"Here, you'll need this."
What I remember of my grandfather (I called him Nannu) was that he was quiet, nice, and knew how to make or fix anything. He had this giant metal lathe in his basement and he was the kind of guy that would take a block of metal and turn it into a motor.
When a guy like that says "Here, you'll need this." a smart man listens.
Fast forward 30 something years. Christine asked for a new kitchen faucet for her birthday and our family delivered. She went out on a Friday night and I decided to install it while she was away. I figured it would be a nice surprise.
I was half right.
What I didn't know getting into this project is that 40 year old plumbing is held together by the will of a deity that is patiently waiting for a good laugh.
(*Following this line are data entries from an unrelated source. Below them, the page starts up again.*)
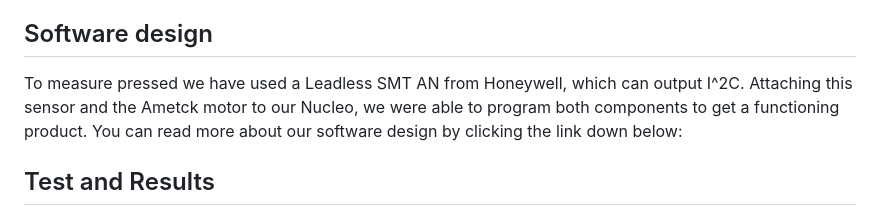
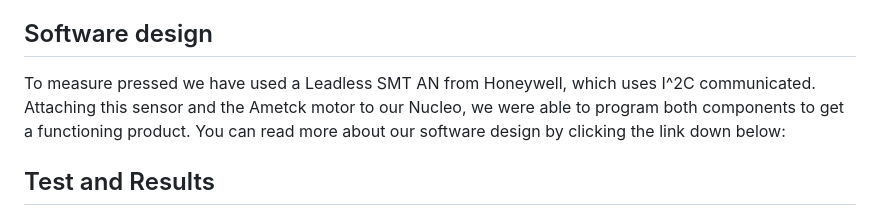
Before and after one commit to alialauren1/ME405-Term-Project, a Markdown page: README.md, the part around the change. Rendered like a GitHub page.

```diff
--- a/README.md
+++ b/README.md
@@ -45,8 +45,7 @@ Figure 2. Secondary view of the internal system of our terms project with labels
 
 
 ## Software design
-To measure pressed we have used a Leadless SMT AN from Honeywell, which can output
-I^2C. Attaching this sensor and the Ametck motor to our Nucleo, we were able to program both components to get a functioning product. You can read more about our software design by clicking the link down below:
+To measure pressed we have used a Leadless SMT AN from Honeywell, which uses I^2C communicated. Attaching this sensor and the Ametck motor to our Nucleo, we were able to program both components to get a functioning product. You can read more about our software design by clicking the link down below:
 
 ## Test and Results
 In order to test our project sensors and motor control. We ran multiple test in order to find our optimal Kp value. The results are presented in the plot down below.
```
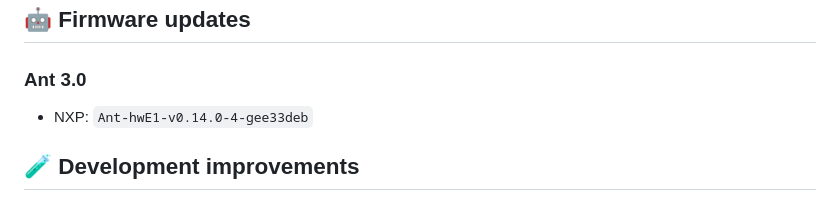
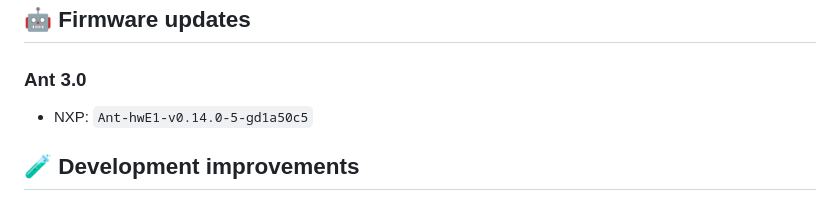
Before and after one commit to SIMPL-Automation/SIMPLware-Release-Notes, a Markdown page: docs/README.md, the part around one of its changes. Rendered like a GitHub page.

Commit message:
3.0.5 firmware version correction

```diff
--- a/docs/README.md
+++ b/docs/README.md
@@ -59,7 +58,7 @@ The **Layout** in Flo has a couple of new improvements!
 
 ## 🤖 Firmware updates
 ### Ant 3.0
-- NXP: `Ant-hwE1-v0.14.0-4-gee33deb`
+- NXP: `Ant-hwE1-v0.14.0-5-gd1a50c5`
 
 ## 🧪 Development improvements
 - New Inventory Export API can be used to export inventory independent of containers [#7856]
```
Also changed, not shown: other parts of docs/README.md (+0 -1 lines).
Parts have either fused together in some form of unnatural molecular bondage or they break apart if you look at them funny.
As it happened, the faucet handles which I was trying to remove were fused at the molecular level, and the shut off valves as well as the dishwasher drain connector were poised on the edge of sublimation. Very convenient...
As I lay there half submerged under the counter sweating profusely, with Alex standing on one of my legs, Conner on the other, and Allison laughing at who knows what, I realized the stream of obscenities coming out of my mouth were of such a nature that Alex didn't even know to remind me that I had said a bad word. I decided to put the kids to bed.
Three hours later Christine arrived home just as I had managed to remove the existing faucet.
"SURPRISE! The sink doesn't work and don't touch the dishwasher!!"
The next morning I left at 5am to pick up a replacement for the recently martyred dishwasher drain connector. I swear I never touched it. I finished installing the new faucet before Christine woke up. All that was left was to turn the water back on.
That's when things got ugly.
The shutoff valve under the sink started leaking. My father came over to help and we went into the basement to find another shutoff valve so that we could fix the one under the sink. My basement has not one, not two, but three water heaters. They are connected to each other via a tumultuous ballet of future plumbing bills. Needless to say, it wasn't easy.
With my father's help we managed to find the proper water heater configuration and two shutoff valves needed to stop water from going to the kitchen. Of course one of those shutoff valves started leaking. We eventually had to shut off the main water ingress to the house. Fortunately that one didn't leak because the next step was to set charges and blow the town reservoir.
With the leakage stopped, my father took a small plastic container out of his toolbox and went to work on the shutoff valves. He had everything fixed in just under 20 minutes. We tested out the new faucet and breathed a collective sigh of relief that we weren't swimming at that moment. Start to finish it was a 19 hour plumbing job.
Just before he left, my father handed me the small plastic container of plumbers putty he had used to fix the shutoff valves. It was the same container my grandfather had given to him years ago. He said "Here, you'll need this."